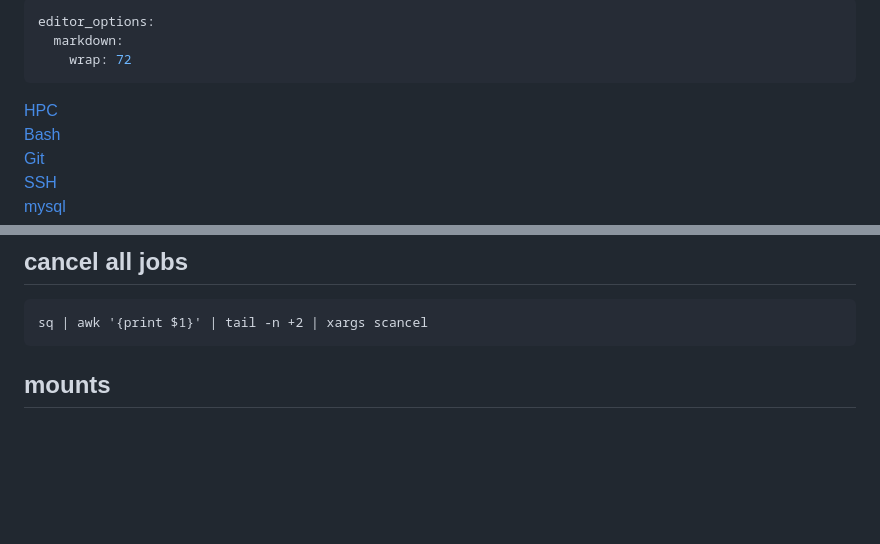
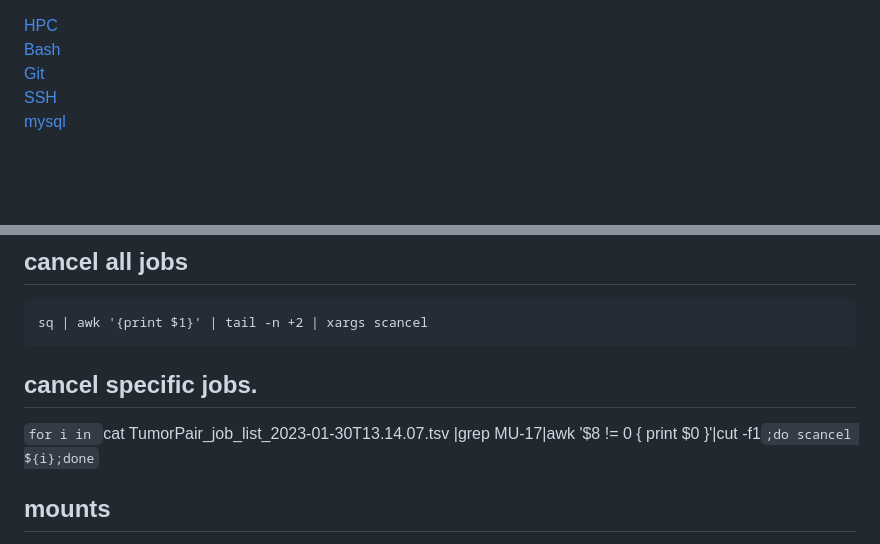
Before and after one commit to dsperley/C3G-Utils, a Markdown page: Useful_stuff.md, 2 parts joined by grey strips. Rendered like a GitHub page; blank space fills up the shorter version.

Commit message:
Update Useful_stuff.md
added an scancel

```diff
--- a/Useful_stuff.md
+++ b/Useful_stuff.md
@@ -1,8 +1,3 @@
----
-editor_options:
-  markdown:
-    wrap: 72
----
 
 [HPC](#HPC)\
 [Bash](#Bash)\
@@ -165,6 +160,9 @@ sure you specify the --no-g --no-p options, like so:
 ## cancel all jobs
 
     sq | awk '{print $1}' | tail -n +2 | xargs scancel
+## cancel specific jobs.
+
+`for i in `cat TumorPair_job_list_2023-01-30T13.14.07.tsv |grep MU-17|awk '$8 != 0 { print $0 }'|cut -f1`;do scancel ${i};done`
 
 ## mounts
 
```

——————

Could you return the entire listing above verbatim while dropping each picture?

Before and after one commit to dsperley/C3G-Utils, a Markdown page: Useful_stuff.md, 2 parts joined by grey strips. Rendered like a GitHub page; blank space fills up the shorter version.

Commit message:
Update Useful_stuff.md
added an scancel

```diff
--- a/Useful_stuff.md
+++ b/Useful_stuff.md
@@ -1,8 +1,3 @@
----
-editor_options:
-  markdown:
-    wrap: 72
----
 
 [HPC](#HPC)\
 [Bash](#Bash)\
@@ -165,6 +160,9 @@ sure you specify the --no-g --no-p options, like so:
 ## cancel all jobs
 
     sq | awk '{print $1}' | tail -n +2 | xargs scancel
+## cancel specific jobs.
+
+`for i in `cat TumorPair_job_list_2023-01-30T13.14.07.tsv |grep MU-17|awk '$8 != 0 { print $0 }'|cut -f1`;do scancel ${i};done`
 
 ## mounts
 
```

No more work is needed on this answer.